To help with the response to this opportunity and maximize its ministry potential, Bryant Park Life Hope Center, operated by the Greater New York Conference (GNYC) of the Adventist Church, received an operating grant from the Global Mission office of the General Conference of Seventh-day Adventists, designated to support start-up urban outreach centers in unreached cities or regions with more than 100,000 people. This grant will support a renewed vision for the Bryant Park location, which housed the Adventist Book Center until 2019.
“This funding will definitely impact our members, but also our friends [in the community],” GNYC president Henry Beras said, explaining that evangelism isn’t just preaching. “Now, to get people to go to church, the first thing you have to do is to show them that you love them, then to show that you have something different than other churches. This money will impact our evangelism program in the [outreach center] in Bryant Park.”
With these plans, the world church’s “Mission to the Cities” initiative and “I Will Go” strategic plans are moving forward. The initiatives call for all Adventists “to engage the collective resources of the global church in establishing [or increasing] a Seventh-day Adventist presence and needs-based ministry in cities of one million,” and to operate at least one of these outreach centers in each urban area with one million people or more.
“GNYC will use this resource pragmatically to jumpstart the [center] financially,” Bledi Leno, GNYC multi-ethnic ministries director and supervisor of the center, said. But on a deeper, more far-reaching level, Leno added, “we want it to inspire people locally to do more and apply themselves to urban ministries.”
The application process for the funding is designed to help create a center that is supported across the bandwidth of the church, from all tiers of church administration to business professionals and lay members. “In distributing the funding, the GC partners with the division, union, and local conference, who each has a voted allocation of financial support,” E. Douglas Venn, director of the GC Global Mission Urban Centers, said. “Working with this Life Hope Center Committee, business professionals reviewed the proposal, including consultation with Kevin Jackson, CEO of Australia-based Sanitarium Health & Wellbeing, who shares valuable experiences of running urban [outreach] centers. The Life Hope Center also has an operating board comprised of Adventist business leaders who oversee the business operations of this center. The ultimate goal of the [outreach center] is to be financially self-sustaining, ensuring its long-term ability to serve the city using Christ’s method alone.”
Support from lay members is also beginning to arrive. An anonymous Adventist donor has given funds for remodeling the building, which has not seen updates since the 1980s. The GNYC continues to raise additional funds for the needed building renovations, capital improvements, and equipment not covered by the GC funding.

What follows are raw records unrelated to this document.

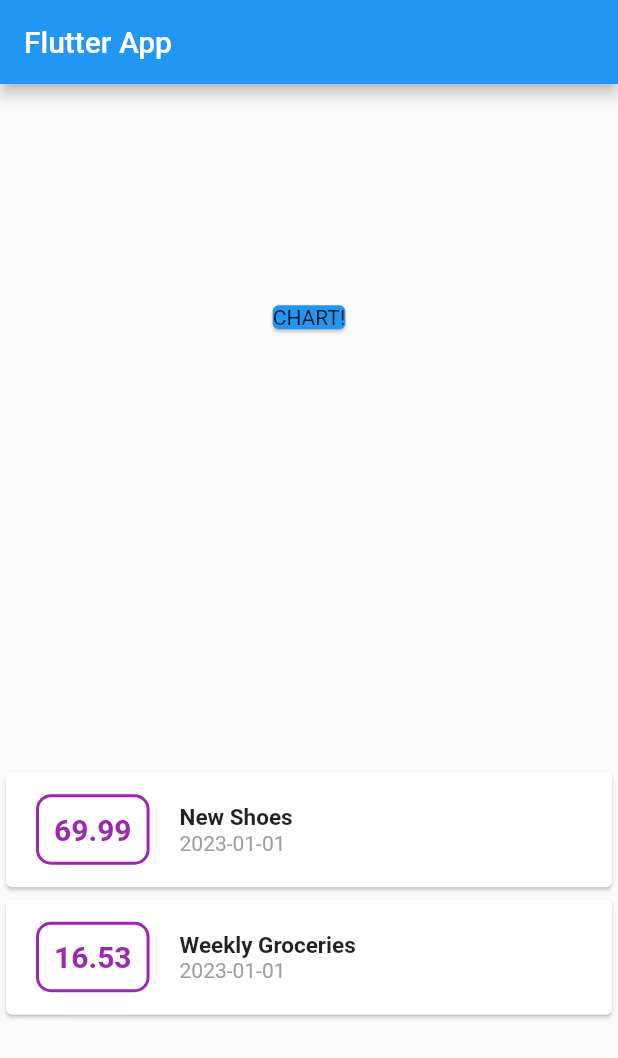
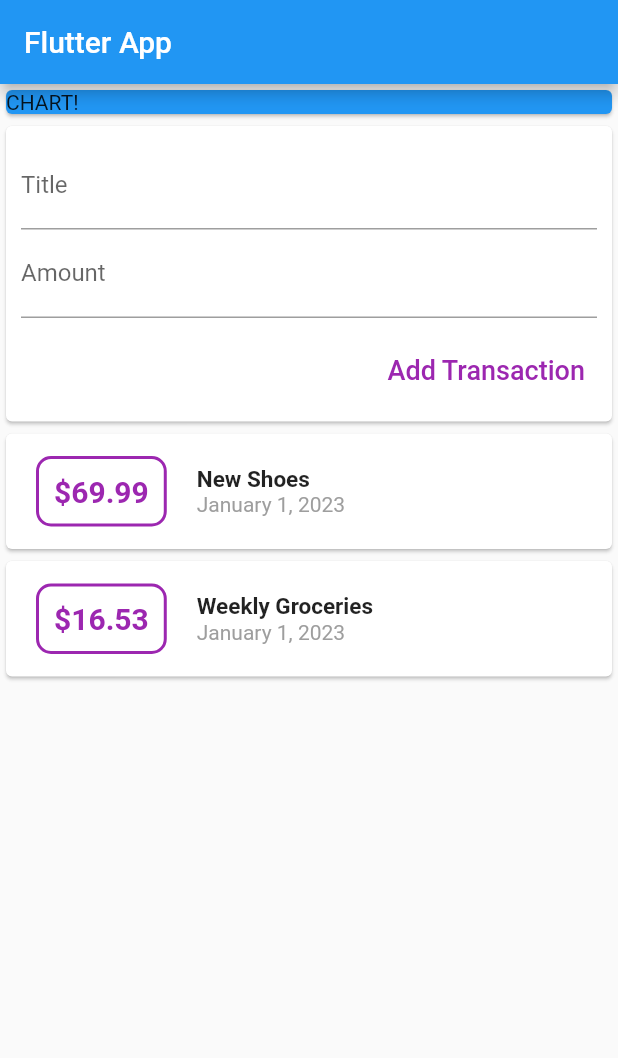
Before and after one commit to hilmiguner/personal_expenses_app, a Flutter app: the screen it shows after launch, on a phone screen of 412 x 824 dp. Shown: the top 1058 px of the screen. Run offline on Flutter 3.47's test engine with Material 2 defaults, Android fonts, the phone set to English and light mode, and no system bars.

Commit message:
Spliting App into Widgets

```diff
--- a/lib/main.dart
+++ b/lib/main.dart
@@ -1,5 +1,5 @@
 import 'package:flutter/material.dart';
-import 'transaction.dart';
+import 'package:personal_expenses_app/widgets/user_transactions.dart';
 
 void main() => runApp(MyApp());
 
@@ -14,15 +14,8 @@ class MyApp extends StatelessWidget {
 }
 
 class MyHomePage extends StatelessWidget {
-  final List<Transaction> transactions = [
-    Transaction(
-        id: "t1", title: "New Shoes", amount: 69.99, date: DateTime.now()),
-    Transaction(
-        id: "t2",
-        title: "Weekly Groceries",
-        amount: 16.53,
-        date: DateTime.now())
-  ];
+  final titleController = TextEditingController();
+  final amountController = TextEditingController();
 
   @override
   Widget build(BuildContext context) {
@@ -31,55 +24,13 @@ class MyHomePage extends StatelessWidget {
           title: Text('Flutter App'),
         ),
         body: Column(
-          mainAxisAlignment: MainAxisAlignment.spaceAround,
+          crossAxisAlignment: CrossAxisAlignment.stretch,
           children: [
             Card(
               color: Colors.blue,
               child: Text("CHART!"),
             ),
-            Column(
-              children: transactions.map((tx) {
-                return Card(
-                    child: Row(
-                  children: [
-                    Container(
-                      child: Text(
-                        tx.amount.toString(),
-                        style: TextStyle(
-                          fontWeight: FontWeight.bold,
-                          fontSize: 20,
-                          color: Colors.purple,
-                        ),
-                      ),
-                      margin:
-                          EdgeInsets.symmetric(vertical: 15, horizontal: 20),
-                      decoration: BoxDecoration(
-                        border: Border.all(
-                          color: Colors.purple,
-                          width: 2,
-                        ),
-                        borderRadius: BorderRadius.all(Radius.circular(10)),
-                      ),
-                      padding: EdgeInsets.all(10),
-                    ),
-                    Column(
-                      crossAxisAlignment: CrossAxisAlignment.start,
-                      children: [
-                        Text(
-                          tx.title,
-                          style: TextStyle(
-                              fontWeight: FontWeight.bold, fontSize: 15),
-                        ),
-                        Text(
-                          tx.date.toString().split(" ")[0],
-                          style: TextStyle(color: Colors.grey),
-                        )
-                      ],
-                    ),
-                  ],
-                ));
-              }).toList(),
-            )
+            UserTransactions(),
           ],
         ));
   }
--- /dev/null
+++ b/lib/widgets/new_transaction.dart
@@ -0,0 +1,41 @@
+import "package:flutter/material.dart";
+
+class NewTransaction extends StatelessWidget {
+  final titleController = TextEditingController();
+  final amountController = TextEditingController();
+
+  @override
+  Widget build(BuildContext context) {
+    return Card(
+      child: Container(
+        padding: EdgeInsets.all(10),
+        child: Column(
+          crossAxisAlignment: CrossAxisAlignment.end,
+          children: [
+            TextField(
+              decoration: InputDecoration(labelText: "Title"),
+              controller: titleController,
+            ),
+            TextField(
+              decoration: InputDecoration(labelText: "Amount"),
+              controller: amountController,
+            ),
+            Container(
+              margin: EdgeInsets.only(top: 11),
+              child: TextButton(
+                onPressed: () {
+                  print(titleController.text);
+                  print(amountController.text);
+                },
+                child: Text(
+                  "Add Transaction",
+                  style: TextStyle(fontSize: 18, color: Colors.purple),
+                ),
+              ),
+            ),
+          ],
+        ),
+      ),
+    );
+  }
+}
--- /dev/null
+++ b/lib/widgets/transaction_list.dart
@@ -0,0 +1,54 @@
+import 'package:flutter/material.dart';
+import 'package:personal_expenses_app/models/transaction.dart';
+import 'package:intl/intl.dart';
+
+class TransactionList extends StatelessWidget {
+  TransactionList(this._userTransactions);
+
+  final List<Transaction> _userTransactions;
+
+  @override
+  Widget build(BuildContext context) {
+    return Column(
+      children: _userTransactions.map((tx) {
+        return Card(
+            child: Row(
+          children: [
+            Container(
+              child: Text(
+                "\$${tx.amount}",
+                style: TextStyle(
+                  fontWeight: FontWeight.bold,
+                  fontSize: 20,
+                  color: Colors.purple,
+                ),
+              ),
+              margin: EdgeInsets.symmetric(vertical: 15, horizontal: 20),
+              decoration: BoxDecoration(
+                border: Border.all(
+                  color: Colors.purple,
+                  width: 2,
+                ),
+                borderRadius: BorderRadius.all(Radius.circular(10)),
+              ),
+              padding: EdgeInsets.all(10),
+            ),
+            Column(
+              crossAxisAlignment: CrossAxisAlignment.start,
+              children: [
+                Text(
+                  tx.title,
+                  style: TextStyle(fontWeight: FontWeight.bold, fontSize: 15),
+                ),
+                Text(
+                  DateFormat.yMMMMd().format(tx.date),
+                  style: TextStyle(color: Colors.grey),
+                )
+              ],
+            ),
+          ],
+        ));
+      }).toList(),
+    );
+  }
+}
--- /dev/null
+++ b/lib/widgets/user_transactions.dart
@@ -0,0 +1,32 @@
+import 'package:flutter/material.dart';
+
+import 'package:personal_expenses_app/widgets/new_transaction.dart';
+import 'package:personal_expenses_app/widgets/transaction_list.dart';
+import 'package:personal_expenses_app/models/transaction.dart';
+
+class UserTransactions extends StatefulWidget {
+  @override
+  State<UserTransactions> createState() => _UserTransactionsState();
+}
+
+class _UserTransactionsState extends State<UserTransactions> {
+  final List<Transaction> _userTransactions = [
+    Transaction(
+        id: "t1", title: "New Shoes", amount: 69.99, date: DateTime.now()),
+    Transaction(
+        id: "t2",
+        title: "Weekly Groceries",
+        amount: 16.53,
+        date: DateTime.now())
+  ];
+
+  @override
+  Widget build(BuildContext context) {
+    return Column(
+      children: [
+        NewTransaction(),
+        TransactionList(_userTransactions),
+      ],
+    );
+  }
+}
--- a/pubspec.yaml
+++ b/pubspec.yaml
@@ -23,6 +23,7 @@ environment:
 dependencies:
   flutter:
     sdk: flutter
+  intl: ^0.18.0
 
 
   # The following adds the Cupertino Icons font to your application.
```
Also changed, not shown: lib/models/transaction.dart (renamed from lib/transaction.dart), pubspec.lock.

Plans for the Life Hope Center include partnering with area professionals to create a health and preventive lifestyle center and a mental health institute. A pop-up vegan café that will also organize plant-based cooking classes is in the future plans, along with a physical training and exercise center offering massage and simple hydrotherapy. The area will also include space to share literature and sell some best-selling Adventist titles.
Working in harmony with the Bryant Park Life Hope Center launch is GNYC pastor Wayne Jamel, with a team of young professionals. They are planting a church using the building as their meeting place and a springboard into the community. “This [funding] gives us the confidence to move forward with our plans,” Jamel said. “I am grateful for the support and look forward to what God will do as church members combine their efforts with the pastoral, conference, and General Conference leadership.”